I cut some wooden blocks to just fit inbetween the vertical guides.

 I drilled a hole for the bolt - this needs to be very precise. 

When the wood is bolted very tightly in place, you put the whole lot down on a flat surface, and screw in the aluminium strip. I've shown the result here. You need to do it in place to get it any way accurate.

You can see a small gap on the right of the strip - the plastic guides on the planer sit there.

This is accurate to about 1°

Sunday, April 12, 2009

Bevelator 1000 Pictures and Update

The laminations on the chine are in place, I will leave them till at least tomorrow to completely dry. Then I will mark the fair curve and trim away. I set up a batten to follow a fair curve, and all seems well.

I finished the heavy work on the second chine, and on the keel using the Bevelator 1000, shown here. As I described before, I've bolted an aluminium strip to the side of the planer. The strip rests on edge against the chine when you are doing the keel, and vise versa. 

This really does make light work of fairing the chines and the keel. It is not perfect, but it gets you into the ball park real quick. A little work with a Jack plane will finish the job now that the bulk of the wood has been removed. It's only off by about 1°.

The shop vac makes life a lot easier. There's about 2 buckets of shvings that are Not all over the garden. The Bosch in the picture has a switch so that it can take a vacuum on either side. That makes all the difference in the world. 

Oh yes, the planer goes through bronze screws just the same as Oak, there's not even any different sound (at least none I can hear over the shop vac, and while wearing ear muffs)

Thursday, April 09, 2009


So, last night, under the glare of a 500 watt site light, I added the two laminations to my chine. I used microfibres with the epoxy this time.

I think they will be better as a glue, fiberous and all that.

I see some careful consideration as I mark up the curve that I want to fair the lamination too. Some serious thinking, measureing, holding plywood in place to see how it will all fit together.

Given the surface area available to glue these things up, and given that the oak should all expand and contract in the same direction, I have no fears regarding Oak & Epoxy.

Time I guess will tell.

Monday, April 06, 2009

Thanks Harvey

Just a quick note say Thanks Harvey.

The band saw made life easy for cutting 3/8" thick laminates from 2" Oak stock.

I replaced the rubber drive band, and the old blade, and added a new fence, total cost, a whole lot less than a new band saw.

It's such an innocuous machine, hardly as noisy as the Shop Vac when it's just running.

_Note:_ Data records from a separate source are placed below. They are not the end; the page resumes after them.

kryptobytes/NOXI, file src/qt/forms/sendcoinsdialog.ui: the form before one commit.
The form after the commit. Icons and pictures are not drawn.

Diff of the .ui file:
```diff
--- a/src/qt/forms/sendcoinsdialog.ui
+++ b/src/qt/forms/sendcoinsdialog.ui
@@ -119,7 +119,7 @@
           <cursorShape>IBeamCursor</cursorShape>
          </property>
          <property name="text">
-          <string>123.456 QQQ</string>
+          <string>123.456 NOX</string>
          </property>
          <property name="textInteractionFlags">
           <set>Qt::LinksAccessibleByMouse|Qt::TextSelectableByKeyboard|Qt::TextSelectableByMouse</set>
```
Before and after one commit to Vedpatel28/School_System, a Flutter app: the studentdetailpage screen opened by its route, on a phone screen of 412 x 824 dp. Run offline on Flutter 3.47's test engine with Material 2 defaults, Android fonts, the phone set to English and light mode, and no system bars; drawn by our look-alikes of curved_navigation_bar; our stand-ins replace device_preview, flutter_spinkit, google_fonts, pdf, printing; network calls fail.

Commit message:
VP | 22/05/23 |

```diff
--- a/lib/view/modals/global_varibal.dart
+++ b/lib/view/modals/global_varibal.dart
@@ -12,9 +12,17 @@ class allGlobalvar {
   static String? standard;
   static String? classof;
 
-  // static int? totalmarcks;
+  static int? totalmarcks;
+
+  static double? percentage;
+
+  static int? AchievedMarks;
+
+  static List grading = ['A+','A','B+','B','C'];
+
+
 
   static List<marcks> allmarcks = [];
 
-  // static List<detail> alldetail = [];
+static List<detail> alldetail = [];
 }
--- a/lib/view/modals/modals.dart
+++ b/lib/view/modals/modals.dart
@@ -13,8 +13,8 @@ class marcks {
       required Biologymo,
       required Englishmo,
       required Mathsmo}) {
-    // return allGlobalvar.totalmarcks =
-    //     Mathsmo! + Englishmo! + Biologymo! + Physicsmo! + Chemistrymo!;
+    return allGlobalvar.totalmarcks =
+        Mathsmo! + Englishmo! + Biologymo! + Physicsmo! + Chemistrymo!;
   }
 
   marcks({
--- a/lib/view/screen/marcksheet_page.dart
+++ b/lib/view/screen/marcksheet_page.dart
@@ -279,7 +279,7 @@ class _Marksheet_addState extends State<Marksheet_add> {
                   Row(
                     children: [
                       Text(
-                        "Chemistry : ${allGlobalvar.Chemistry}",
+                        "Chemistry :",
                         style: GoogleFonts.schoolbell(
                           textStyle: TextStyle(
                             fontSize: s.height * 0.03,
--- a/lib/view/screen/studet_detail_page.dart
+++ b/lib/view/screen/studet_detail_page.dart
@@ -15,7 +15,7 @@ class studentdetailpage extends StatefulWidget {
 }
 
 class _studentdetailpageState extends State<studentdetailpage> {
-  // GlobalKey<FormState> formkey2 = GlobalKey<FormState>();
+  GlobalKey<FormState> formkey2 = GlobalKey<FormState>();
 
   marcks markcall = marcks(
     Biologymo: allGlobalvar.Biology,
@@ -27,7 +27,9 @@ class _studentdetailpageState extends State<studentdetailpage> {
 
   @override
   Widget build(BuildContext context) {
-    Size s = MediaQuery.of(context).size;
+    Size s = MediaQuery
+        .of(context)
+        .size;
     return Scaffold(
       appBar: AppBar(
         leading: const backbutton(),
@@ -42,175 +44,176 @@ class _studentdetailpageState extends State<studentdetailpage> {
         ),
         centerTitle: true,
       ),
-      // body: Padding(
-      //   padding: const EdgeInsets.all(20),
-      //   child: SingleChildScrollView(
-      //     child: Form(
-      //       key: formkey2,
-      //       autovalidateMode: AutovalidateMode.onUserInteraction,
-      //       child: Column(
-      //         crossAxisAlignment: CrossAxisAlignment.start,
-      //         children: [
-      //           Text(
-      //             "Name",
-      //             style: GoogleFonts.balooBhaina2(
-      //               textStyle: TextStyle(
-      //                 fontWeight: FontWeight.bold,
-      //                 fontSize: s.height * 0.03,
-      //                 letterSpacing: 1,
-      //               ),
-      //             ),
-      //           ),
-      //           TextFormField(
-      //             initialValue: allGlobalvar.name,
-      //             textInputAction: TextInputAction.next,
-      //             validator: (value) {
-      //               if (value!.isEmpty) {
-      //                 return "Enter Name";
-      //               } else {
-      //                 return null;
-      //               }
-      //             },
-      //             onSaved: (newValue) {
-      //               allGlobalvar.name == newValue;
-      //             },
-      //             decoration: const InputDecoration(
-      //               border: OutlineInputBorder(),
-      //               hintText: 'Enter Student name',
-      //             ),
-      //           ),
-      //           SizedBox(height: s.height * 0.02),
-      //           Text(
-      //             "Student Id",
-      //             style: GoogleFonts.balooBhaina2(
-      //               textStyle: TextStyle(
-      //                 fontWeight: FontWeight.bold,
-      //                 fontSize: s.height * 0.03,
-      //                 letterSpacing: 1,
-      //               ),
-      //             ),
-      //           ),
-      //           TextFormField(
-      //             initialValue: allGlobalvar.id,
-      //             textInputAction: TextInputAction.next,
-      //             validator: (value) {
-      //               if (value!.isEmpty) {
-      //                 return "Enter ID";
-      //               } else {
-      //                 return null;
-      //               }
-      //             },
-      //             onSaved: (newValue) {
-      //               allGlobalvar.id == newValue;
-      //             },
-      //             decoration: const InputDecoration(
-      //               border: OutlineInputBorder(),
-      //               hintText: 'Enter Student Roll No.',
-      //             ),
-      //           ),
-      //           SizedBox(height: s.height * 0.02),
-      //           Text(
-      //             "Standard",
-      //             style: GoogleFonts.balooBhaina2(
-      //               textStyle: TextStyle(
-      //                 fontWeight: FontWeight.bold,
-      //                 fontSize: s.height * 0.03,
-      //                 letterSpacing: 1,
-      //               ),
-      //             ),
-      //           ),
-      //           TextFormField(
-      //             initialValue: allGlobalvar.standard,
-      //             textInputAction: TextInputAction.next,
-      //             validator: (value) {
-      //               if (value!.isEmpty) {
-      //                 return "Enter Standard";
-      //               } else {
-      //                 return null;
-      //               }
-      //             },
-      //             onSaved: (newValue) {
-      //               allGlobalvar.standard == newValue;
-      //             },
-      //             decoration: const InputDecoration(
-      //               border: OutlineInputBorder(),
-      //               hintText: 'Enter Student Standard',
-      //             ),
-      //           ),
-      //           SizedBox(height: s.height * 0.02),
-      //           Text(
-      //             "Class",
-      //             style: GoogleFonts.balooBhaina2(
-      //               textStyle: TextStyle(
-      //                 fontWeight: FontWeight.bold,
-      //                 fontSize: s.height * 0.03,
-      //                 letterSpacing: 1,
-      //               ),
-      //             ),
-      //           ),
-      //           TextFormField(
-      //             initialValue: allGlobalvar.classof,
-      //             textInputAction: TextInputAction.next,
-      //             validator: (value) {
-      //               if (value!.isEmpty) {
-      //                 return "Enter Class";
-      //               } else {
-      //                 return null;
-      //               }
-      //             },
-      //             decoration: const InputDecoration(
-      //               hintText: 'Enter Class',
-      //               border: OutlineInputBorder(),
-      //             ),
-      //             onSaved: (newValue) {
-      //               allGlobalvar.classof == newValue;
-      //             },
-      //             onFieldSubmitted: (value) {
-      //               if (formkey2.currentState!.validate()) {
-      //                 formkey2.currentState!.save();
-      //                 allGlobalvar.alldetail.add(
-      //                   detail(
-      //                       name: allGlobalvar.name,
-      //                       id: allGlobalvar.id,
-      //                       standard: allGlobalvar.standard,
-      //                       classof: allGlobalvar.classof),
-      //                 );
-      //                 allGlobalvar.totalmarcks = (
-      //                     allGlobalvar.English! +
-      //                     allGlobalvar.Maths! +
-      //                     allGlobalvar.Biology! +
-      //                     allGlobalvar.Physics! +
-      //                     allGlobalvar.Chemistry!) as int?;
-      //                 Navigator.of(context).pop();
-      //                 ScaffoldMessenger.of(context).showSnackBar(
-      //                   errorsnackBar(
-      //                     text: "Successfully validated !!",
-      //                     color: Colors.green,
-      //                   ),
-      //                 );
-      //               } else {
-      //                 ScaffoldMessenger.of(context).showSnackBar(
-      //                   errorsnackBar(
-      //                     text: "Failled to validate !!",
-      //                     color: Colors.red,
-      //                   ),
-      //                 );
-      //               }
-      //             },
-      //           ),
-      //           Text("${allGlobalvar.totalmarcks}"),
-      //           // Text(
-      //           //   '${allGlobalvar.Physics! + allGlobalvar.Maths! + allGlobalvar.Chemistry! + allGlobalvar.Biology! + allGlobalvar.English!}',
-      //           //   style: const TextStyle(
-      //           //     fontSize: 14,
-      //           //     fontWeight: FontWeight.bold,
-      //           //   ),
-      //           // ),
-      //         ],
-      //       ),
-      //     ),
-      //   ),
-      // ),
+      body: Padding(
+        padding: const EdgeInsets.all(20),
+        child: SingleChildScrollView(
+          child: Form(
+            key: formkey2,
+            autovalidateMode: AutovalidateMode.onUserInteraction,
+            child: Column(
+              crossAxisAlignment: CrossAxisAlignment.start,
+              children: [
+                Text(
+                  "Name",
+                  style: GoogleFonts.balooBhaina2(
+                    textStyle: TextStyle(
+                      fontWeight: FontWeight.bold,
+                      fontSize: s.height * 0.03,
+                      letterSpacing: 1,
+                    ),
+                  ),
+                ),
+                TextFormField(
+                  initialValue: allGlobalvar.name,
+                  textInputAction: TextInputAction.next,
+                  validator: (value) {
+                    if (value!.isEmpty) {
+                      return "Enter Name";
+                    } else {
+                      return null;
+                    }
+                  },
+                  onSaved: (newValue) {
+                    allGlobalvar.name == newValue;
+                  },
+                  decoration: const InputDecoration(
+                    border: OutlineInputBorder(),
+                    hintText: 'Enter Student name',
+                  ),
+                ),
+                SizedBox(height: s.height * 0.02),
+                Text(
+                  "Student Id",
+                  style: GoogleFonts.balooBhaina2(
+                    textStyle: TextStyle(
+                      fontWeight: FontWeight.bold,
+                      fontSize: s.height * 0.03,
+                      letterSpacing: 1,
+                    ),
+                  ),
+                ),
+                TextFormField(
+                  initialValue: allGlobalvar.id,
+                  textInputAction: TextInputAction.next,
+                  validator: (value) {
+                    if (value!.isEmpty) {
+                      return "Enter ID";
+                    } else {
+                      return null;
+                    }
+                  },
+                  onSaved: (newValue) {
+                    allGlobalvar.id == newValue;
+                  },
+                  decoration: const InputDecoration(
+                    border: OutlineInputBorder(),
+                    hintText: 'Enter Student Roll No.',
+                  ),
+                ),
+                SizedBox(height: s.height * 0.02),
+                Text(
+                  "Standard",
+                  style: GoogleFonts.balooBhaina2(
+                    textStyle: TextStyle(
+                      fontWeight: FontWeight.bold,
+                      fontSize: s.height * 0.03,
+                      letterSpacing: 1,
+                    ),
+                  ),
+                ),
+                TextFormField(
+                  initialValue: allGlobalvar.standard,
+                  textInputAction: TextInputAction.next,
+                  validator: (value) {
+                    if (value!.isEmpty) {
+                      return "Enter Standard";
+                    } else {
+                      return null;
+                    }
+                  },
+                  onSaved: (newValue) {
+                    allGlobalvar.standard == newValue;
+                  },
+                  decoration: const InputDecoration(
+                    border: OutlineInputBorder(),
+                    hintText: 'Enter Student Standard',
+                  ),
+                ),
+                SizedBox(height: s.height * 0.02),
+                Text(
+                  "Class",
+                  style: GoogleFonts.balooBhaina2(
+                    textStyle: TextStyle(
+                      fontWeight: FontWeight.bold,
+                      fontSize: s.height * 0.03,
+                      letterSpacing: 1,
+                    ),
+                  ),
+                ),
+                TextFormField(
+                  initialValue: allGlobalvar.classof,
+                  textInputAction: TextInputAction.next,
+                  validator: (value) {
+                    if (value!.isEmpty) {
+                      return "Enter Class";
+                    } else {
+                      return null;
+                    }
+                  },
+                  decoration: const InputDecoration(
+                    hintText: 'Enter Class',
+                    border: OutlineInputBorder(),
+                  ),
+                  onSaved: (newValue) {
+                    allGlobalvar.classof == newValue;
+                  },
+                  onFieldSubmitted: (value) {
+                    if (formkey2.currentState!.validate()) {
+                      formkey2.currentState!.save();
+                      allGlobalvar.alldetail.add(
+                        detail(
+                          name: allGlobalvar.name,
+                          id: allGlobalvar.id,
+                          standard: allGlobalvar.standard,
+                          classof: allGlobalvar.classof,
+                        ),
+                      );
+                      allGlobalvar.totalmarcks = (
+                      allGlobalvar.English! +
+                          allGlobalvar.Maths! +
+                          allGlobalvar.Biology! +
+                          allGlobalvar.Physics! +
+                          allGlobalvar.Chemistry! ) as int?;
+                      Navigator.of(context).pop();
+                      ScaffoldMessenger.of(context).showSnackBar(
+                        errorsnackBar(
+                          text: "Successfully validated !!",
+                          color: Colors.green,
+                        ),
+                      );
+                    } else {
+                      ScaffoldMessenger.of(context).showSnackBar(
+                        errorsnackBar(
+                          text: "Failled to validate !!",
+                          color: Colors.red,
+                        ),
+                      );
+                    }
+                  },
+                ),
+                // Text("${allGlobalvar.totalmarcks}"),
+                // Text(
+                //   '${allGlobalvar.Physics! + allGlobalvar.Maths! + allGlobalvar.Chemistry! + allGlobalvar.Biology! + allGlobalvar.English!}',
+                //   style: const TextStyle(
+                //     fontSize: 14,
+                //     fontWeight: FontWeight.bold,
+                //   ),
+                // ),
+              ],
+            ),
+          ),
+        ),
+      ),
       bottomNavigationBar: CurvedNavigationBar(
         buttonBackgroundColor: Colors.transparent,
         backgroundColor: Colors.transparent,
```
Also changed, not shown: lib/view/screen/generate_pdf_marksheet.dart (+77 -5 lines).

(For everyone else, Harvey had an old Band Saw in his workshop that he donated to my boat project)

Next I'll glue the laminates into place to build up the chine near the bow, and then use a batten above and below the chine to mark out a fair curve. A little work with a power plane, followed by a long sanding board and I should be back in business.

Thursday, April 02, 2009

That was a PITA

First, I will refer to a previous post boats-are-easier-than-carpets

I decided that it would be better to remove the first laminate, and replace it with a correctly sized one, rather than try to just add more laminates and fair them down.

There is a concern that White Oak does not Glue up well with Epoxy.

I am no longer concerned about this. My Epoxy glues my White Oak just fine.

The only way to remove the laminate turned out to be cross cutting it down to the glue line every 1/2 inch or so, and chipping it out with a chisel, just like cutting a housing for a lap joint.

Even doing this, in most places the wood did not come off at the glue line, A sander with 80 grit will tidy up the mess this weekend.

I used some scrap ply to see how much extra material I need on the chine to ensure that the side and bottom planking meet at most at a 180 degree angle. It's about 5/8"

At least I think know what I need to do now.

I suspect some more time in the Thinking Chair before I set to it.